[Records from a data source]
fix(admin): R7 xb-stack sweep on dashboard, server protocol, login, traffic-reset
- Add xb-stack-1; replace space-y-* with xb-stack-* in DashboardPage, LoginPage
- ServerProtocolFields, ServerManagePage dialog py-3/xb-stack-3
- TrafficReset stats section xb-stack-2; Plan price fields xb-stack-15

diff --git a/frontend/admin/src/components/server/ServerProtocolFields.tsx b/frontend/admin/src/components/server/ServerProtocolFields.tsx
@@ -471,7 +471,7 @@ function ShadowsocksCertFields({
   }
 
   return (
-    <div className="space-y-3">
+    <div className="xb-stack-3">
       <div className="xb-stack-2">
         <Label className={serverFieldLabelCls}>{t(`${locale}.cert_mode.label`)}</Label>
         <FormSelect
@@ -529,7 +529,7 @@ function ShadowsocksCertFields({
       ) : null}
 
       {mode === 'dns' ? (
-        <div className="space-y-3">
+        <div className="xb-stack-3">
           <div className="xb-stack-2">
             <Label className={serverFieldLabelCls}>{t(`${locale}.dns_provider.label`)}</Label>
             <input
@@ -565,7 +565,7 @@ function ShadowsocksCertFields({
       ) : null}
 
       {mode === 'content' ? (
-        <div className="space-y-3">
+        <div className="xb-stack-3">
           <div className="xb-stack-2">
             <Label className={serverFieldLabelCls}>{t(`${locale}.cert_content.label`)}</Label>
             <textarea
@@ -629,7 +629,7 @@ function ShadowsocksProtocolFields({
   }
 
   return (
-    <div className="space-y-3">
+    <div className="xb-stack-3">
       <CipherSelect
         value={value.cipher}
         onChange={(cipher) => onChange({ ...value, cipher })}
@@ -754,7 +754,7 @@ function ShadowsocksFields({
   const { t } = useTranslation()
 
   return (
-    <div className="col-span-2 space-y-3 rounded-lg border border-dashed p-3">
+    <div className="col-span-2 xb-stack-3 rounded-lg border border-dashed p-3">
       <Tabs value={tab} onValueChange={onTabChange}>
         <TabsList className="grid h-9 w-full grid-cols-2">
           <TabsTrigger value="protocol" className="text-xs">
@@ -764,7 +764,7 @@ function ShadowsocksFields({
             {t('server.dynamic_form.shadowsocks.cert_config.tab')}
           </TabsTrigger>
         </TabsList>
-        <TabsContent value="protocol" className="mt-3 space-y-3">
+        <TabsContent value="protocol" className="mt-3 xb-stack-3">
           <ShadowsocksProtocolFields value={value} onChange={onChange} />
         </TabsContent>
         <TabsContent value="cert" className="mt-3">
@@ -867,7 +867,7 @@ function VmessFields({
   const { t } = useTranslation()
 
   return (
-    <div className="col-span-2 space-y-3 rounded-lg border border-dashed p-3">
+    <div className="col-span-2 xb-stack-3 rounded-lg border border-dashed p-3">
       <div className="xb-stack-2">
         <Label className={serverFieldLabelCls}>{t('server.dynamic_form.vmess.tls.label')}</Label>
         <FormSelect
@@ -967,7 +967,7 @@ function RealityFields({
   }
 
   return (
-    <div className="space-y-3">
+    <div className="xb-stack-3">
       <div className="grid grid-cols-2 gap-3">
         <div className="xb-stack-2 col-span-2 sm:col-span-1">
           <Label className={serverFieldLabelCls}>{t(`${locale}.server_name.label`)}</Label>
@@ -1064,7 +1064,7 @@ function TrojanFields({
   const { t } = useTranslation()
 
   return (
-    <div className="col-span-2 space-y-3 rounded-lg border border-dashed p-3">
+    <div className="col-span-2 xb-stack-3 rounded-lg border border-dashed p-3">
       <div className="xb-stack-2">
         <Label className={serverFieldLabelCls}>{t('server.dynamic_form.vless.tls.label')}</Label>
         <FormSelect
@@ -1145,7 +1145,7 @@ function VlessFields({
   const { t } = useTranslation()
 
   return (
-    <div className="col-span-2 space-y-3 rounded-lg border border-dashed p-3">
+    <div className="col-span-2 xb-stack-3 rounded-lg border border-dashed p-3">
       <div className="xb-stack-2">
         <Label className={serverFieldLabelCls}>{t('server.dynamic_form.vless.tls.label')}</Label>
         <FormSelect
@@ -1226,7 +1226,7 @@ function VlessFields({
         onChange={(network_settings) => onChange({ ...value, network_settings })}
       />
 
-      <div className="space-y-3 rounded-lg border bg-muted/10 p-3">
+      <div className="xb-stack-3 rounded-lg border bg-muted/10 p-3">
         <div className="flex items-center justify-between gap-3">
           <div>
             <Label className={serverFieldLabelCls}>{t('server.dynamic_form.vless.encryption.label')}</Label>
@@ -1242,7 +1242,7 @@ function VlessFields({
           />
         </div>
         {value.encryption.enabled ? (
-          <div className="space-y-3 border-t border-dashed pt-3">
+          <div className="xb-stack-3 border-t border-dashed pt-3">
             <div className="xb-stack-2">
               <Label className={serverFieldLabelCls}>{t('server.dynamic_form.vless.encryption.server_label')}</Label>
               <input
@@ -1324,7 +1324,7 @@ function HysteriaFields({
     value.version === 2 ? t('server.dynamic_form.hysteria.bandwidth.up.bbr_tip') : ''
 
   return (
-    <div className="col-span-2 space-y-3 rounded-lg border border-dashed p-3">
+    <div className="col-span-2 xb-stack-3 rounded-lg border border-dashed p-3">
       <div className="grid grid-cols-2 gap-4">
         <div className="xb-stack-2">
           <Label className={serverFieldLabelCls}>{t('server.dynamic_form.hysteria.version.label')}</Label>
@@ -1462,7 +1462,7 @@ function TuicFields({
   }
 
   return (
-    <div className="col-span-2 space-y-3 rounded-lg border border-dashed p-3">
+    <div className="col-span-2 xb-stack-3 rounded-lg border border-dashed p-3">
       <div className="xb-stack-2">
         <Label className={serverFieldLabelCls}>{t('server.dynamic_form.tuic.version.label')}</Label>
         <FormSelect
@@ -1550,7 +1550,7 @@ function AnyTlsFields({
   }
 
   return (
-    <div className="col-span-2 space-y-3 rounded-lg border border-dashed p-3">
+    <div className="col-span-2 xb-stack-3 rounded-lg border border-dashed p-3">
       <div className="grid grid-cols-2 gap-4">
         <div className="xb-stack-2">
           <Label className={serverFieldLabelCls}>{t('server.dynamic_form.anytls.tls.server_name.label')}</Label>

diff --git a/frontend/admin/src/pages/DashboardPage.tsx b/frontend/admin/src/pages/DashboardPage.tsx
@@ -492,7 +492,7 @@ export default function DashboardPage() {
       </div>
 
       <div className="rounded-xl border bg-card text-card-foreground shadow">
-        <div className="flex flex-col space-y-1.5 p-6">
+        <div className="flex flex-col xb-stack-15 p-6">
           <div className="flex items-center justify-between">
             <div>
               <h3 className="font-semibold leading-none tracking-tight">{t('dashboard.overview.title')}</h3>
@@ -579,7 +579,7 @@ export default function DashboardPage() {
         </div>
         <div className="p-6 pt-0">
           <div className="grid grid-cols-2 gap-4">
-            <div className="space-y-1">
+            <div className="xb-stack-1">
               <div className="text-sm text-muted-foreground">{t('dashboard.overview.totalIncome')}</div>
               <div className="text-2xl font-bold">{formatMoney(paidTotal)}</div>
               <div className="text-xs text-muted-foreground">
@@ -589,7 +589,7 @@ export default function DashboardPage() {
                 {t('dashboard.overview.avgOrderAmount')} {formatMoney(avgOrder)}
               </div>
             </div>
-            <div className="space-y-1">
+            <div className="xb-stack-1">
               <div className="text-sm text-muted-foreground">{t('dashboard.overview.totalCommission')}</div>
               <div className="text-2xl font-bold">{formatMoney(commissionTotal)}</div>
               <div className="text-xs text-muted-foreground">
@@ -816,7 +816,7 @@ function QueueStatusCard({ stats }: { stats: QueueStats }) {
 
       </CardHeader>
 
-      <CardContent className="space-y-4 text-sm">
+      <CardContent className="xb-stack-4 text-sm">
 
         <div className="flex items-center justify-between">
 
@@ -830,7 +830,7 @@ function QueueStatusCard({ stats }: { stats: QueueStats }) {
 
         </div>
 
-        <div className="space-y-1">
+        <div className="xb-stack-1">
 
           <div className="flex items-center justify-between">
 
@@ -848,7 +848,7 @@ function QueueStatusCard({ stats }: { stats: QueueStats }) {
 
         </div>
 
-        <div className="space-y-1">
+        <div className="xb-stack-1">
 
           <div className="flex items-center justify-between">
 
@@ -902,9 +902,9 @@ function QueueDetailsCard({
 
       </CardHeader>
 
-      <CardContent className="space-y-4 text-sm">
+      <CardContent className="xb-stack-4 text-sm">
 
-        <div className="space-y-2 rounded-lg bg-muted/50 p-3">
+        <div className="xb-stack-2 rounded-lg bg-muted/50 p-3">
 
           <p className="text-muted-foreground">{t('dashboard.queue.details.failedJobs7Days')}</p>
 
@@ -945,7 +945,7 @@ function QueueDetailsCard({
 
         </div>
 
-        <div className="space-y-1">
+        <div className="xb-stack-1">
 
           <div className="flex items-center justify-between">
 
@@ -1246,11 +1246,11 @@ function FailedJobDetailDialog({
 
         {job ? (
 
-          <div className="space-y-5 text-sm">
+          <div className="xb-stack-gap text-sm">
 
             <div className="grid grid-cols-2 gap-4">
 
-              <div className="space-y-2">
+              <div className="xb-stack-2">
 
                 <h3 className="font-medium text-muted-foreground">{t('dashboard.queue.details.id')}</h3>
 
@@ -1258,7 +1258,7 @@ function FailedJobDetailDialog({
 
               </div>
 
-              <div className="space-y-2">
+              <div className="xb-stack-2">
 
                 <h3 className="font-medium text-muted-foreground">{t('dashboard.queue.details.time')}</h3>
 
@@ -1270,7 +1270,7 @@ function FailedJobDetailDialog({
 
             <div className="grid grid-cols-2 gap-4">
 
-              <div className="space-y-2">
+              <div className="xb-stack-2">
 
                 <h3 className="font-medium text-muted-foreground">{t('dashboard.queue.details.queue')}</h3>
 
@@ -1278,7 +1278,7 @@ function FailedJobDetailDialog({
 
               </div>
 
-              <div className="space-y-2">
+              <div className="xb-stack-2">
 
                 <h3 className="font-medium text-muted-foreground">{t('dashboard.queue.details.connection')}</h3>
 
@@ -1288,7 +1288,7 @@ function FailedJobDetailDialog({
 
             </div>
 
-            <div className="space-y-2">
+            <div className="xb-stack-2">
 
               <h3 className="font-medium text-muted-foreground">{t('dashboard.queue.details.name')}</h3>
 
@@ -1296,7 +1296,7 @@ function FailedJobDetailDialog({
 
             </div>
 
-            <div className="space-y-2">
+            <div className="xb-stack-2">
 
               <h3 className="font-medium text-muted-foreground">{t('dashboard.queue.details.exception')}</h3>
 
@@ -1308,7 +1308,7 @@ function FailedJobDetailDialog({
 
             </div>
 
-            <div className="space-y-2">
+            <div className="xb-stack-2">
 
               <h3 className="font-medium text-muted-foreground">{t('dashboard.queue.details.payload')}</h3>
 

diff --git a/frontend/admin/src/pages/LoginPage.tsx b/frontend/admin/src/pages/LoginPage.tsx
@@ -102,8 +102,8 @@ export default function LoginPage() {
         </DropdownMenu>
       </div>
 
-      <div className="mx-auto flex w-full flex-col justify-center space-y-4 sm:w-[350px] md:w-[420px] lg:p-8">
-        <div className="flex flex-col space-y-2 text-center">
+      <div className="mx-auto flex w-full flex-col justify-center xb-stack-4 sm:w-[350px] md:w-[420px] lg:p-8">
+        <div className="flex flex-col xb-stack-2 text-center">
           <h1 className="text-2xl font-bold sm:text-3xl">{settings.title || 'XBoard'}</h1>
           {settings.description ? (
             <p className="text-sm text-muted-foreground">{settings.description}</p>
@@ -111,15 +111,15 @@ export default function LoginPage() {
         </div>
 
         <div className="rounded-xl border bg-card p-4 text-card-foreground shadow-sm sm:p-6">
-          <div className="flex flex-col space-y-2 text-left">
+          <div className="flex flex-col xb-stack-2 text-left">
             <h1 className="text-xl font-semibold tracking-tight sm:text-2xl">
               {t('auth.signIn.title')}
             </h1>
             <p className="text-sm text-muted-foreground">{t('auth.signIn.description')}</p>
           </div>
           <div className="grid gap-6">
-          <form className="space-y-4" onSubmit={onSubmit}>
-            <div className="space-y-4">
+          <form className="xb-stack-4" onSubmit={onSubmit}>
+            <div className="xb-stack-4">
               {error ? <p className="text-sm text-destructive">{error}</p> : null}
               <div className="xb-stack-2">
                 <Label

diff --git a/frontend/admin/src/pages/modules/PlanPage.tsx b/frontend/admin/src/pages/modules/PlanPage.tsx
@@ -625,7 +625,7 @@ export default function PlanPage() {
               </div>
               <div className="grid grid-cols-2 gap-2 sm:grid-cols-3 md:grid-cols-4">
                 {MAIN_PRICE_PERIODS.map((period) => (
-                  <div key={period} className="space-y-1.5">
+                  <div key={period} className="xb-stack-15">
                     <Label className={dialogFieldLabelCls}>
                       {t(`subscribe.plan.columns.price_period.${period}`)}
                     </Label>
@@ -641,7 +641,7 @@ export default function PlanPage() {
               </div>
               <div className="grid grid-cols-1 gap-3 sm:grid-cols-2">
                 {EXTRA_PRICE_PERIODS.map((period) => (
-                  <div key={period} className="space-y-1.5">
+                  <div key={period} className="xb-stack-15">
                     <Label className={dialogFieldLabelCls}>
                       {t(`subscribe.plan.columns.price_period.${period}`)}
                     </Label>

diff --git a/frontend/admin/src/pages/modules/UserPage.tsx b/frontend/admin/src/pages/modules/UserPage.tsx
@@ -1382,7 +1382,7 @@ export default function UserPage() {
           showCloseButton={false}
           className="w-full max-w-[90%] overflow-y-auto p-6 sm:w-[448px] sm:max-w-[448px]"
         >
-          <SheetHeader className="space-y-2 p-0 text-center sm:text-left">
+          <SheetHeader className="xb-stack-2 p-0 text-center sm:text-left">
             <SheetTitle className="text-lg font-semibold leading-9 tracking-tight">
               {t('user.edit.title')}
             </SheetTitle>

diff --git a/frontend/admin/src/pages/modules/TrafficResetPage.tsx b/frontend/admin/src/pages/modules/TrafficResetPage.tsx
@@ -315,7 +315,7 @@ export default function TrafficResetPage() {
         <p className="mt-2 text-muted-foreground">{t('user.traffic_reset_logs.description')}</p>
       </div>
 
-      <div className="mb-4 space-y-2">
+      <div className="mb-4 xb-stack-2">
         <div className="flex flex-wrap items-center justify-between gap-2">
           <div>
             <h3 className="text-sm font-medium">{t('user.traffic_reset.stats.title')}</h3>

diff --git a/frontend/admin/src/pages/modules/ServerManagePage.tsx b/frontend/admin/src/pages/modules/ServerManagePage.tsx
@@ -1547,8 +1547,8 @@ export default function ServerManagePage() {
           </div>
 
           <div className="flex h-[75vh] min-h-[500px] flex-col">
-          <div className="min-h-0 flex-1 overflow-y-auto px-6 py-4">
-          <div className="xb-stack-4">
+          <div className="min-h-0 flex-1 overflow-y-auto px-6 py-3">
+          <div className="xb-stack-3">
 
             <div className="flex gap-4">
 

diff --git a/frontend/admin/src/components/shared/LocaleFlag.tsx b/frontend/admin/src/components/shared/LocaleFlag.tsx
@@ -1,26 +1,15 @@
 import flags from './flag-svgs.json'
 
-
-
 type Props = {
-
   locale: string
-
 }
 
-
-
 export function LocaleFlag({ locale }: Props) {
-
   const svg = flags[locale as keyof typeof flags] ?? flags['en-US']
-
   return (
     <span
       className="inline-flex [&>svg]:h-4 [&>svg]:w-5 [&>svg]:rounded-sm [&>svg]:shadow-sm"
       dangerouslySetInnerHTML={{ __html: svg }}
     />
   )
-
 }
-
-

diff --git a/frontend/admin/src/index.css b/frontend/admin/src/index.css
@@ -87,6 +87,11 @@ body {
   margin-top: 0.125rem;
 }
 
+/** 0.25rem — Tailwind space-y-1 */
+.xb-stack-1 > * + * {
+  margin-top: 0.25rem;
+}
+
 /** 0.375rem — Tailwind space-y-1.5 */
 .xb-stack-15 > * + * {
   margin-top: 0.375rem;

Brief: Where in the records does the string "serverFieldLabelCls" appear? Copy every line that has it.

Response area:
         <Label className={serverFieldLabelCls}>{t(`${locale}.cert_mode.label`)}</Label>
             <Label className={serverFieldLabelCls}>{t(`${locale}.dns_provider.label`)}</Label>
             <Label className={serverFieldLabelCls}>{t(`${locale}.cert_content.label`)}</Label>
         <Label className={serverFieldLabelCls}>{t('server.dynamic_form.vmess.tls.label')}</Label>
           <Label className={serverFieldLabelCls}>{t(`${locale}.server_name.label`)}</Label>
         <Label className={serverFieldLabelCls}>{t('server.dynamic_form.vless.tls.label')}</Label>
         <Label className={serverFieldLabelCls}>{t('server.dynamic_form.vless.tls.label')}</Label>
             <Label className={serverFieldLabelCls}>{t('server.dynamic_form.vless.encryption.label')}</Label>
               <Label className={serverFieldLabelCls}>{t('server.dynamic_form.vless.encryption.server_label')}</Label>
           <Label className={serverFieldLabelCls}>{t('server.dynamic_form.hysteria.version.label')}</Label>
         <Label className={serverFieldLabelCls}>{t('server.dynamic_form.tuic.version.label')}</Label>
           <Label className={serverFieldLabelCls}>{t('server.dynamic_form.anytls.tls.server_name.label')}</Label>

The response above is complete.